VMHC History

In 2013 a group of Islanders led by Tag Gornall, formed the Vashon Maury Health Collaborative and set out to investigate and improve access to quality healthcare and its delivery on Vashon. It was a time of change – one by one private medical practices were closing on the Island, victims of the rising costs of providing care, reduced reimbursements from insurance, increased costs processing insurance claims and the new mandates requiring electronic record keeping. The Vashon Health Center, then operated by Highline Medical Center, continued to lose money and was being absorbed by Franciscan Health Services. The VMHC was concerned by the complete control external providers had over Island-based healthcare. The group was also concerned about where the community would be left in the event Franciscan discontinued operations at the clinic.

VMHC members met with the remaining private providers and clinic operators to consider creating a community owned medical facility capable of housing the Island’s medical providers under one roof – in a new building that met current and future medical practice needs. While that project was deemed  at the time, it did serve to open communication between the VMHC and providers. As a result, when Franciscan did decide to cease Island operations, they were willing to share operational data with VMHC. Using that data, VMHC approached other large providers to determine interest in coming to the Island to re-open the clinic.  

UW Physicians, Swedish, MultiCare, HealthPoint and Neighborcare Health all reviewed the data, looked at the Sunrise Ridge site, and met with VMHC. Each of them recognized that they would lose money. One provider was willing to consider becoming the provider IF the community would cover their annual losses – and pay for necessary facility upgrades and equipment – the price tag was $1,000,000 to re-open the clinic and $500,000 annual underwriting by the community to offset anticipated losses. As a Federally Qualified Health Center, Neighborcare had a different approach (see explanation of FQHC under “Your Questions Answered” tab). Neighborcare proposed to re-open the clinic with the community providing a sum equal to the estimated losses expected to be incurred in the first two years of operation. Generous Islanders donated funds in the amount to cover those estimated losses and funds for x-Ray equipment for the clinic. Neighborcare brought over equipment and staffing and made necessary upgrades to the building – and after a six-week closure, the clinic re-opened!

It would be lovely to have this be the “happily ever after” ending, but it’s not. Reimbursements from insurance continue to drop, costs continue to rise, and the gap between the cost of providing care and the reimbursement to Neighborcare for providing that care continues to grow.

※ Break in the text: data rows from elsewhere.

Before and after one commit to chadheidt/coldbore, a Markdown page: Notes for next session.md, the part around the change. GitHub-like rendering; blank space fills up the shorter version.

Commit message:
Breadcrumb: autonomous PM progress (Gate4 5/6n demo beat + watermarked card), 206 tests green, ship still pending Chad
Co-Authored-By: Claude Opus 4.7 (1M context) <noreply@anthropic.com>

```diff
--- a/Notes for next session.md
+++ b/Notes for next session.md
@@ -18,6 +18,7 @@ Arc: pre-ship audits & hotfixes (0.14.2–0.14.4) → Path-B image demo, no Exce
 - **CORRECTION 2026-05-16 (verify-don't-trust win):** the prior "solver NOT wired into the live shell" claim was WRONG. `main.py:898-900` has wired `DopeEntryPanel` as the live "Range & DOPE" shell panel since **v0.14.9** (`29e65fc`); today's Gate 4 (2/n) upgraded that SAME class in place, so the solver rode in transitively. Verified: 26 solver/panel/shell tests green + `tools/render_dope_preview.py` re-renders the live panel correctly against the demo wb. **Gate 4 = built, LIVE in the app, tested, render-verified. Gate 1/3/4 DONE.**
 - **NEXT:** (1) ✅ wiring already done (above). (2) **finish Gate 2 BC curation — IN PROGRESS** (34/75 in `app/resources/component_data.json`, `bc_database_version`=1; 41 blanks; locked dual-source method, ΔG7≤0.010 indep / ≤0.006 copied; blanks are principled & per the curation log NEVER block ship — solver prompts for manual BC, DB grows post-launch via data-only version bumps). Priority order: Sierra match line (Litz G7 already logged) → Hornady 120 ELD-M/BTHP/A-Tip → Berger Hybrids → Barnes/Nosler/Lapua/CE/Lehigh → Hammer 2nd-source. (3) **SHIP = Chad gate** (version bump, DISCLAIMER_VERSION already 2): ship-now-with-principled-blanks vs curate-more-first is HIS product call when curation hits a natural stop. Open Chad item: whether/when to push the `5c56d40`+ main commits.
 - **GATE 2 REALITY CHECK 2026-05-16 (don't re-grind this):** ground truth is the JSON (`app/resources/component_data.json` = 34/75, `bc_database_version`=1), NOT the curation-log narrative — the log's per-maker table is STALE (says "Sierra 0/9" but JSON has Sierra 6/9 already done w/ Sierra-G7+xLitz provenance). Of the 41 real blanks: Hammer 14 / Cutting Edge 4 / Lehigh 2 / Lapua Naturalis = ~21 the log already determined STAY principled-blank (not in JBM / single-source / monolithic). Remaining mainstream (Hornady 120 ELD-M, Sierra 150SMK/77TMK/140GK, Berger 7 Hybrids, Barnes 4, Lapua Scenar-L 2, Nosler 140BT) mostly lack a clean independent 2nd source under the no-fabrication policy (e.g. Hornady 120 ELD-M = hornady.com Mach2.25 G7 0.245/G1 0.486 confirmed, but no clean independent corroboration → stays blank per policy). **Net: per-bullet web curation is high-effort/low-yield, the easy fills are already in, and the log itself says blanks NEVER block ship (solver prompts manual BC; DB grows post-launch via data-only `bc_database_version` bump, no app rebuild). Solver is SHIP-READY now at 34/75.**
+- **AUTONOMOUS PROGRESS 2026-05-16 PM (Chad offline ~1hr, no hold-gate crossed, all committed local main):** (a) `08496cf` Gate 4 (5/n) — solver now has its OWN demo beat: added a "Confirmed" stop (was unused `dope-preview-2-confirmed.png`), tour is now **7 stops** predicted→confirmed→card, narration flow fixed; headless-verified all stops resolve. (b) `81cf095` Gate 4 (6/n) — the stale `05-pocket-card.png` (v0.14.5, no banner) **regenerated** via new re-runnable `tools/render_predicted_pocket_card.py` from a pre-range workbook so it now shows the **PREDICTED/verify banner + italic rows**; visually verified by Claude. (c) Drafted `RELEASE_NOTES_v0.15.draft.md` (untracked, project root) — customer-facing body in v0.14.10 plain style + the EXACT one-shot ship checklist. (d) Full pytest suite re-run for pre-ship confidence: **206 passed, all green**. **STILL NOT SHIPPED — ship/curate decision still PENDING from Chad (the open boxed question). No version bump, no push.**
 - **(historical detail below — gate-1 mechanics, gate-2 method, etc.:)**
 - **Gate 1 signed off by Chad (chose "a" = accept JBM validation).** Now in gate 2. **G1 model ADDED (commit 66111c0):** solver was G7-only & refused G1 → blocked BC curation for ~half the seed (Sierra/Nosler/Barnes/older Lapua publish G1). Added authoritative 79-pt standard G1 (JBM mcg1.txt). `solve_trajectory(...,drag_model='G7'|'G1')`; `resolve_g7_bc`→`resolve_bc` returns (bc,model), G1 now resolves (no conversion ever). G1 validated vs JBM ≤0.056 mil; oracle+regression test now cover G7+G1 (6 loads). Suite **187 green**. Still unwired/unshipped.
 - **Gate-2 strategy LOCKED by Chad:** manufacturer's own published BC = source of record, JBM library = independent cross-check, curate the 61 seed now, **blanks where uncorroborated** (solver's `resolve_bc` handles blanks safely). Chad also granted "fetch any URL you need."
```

Last year, in spite of cost cutting measures, the losses continued, just as they have with all previous providers. The only way for this to end well is for the Island to step up and fund sustainable, Island-controlled healthcare through formation of a Public Health Care District (aka a Hospital District). We all have a stake in this outcome – and a share in meeting the need.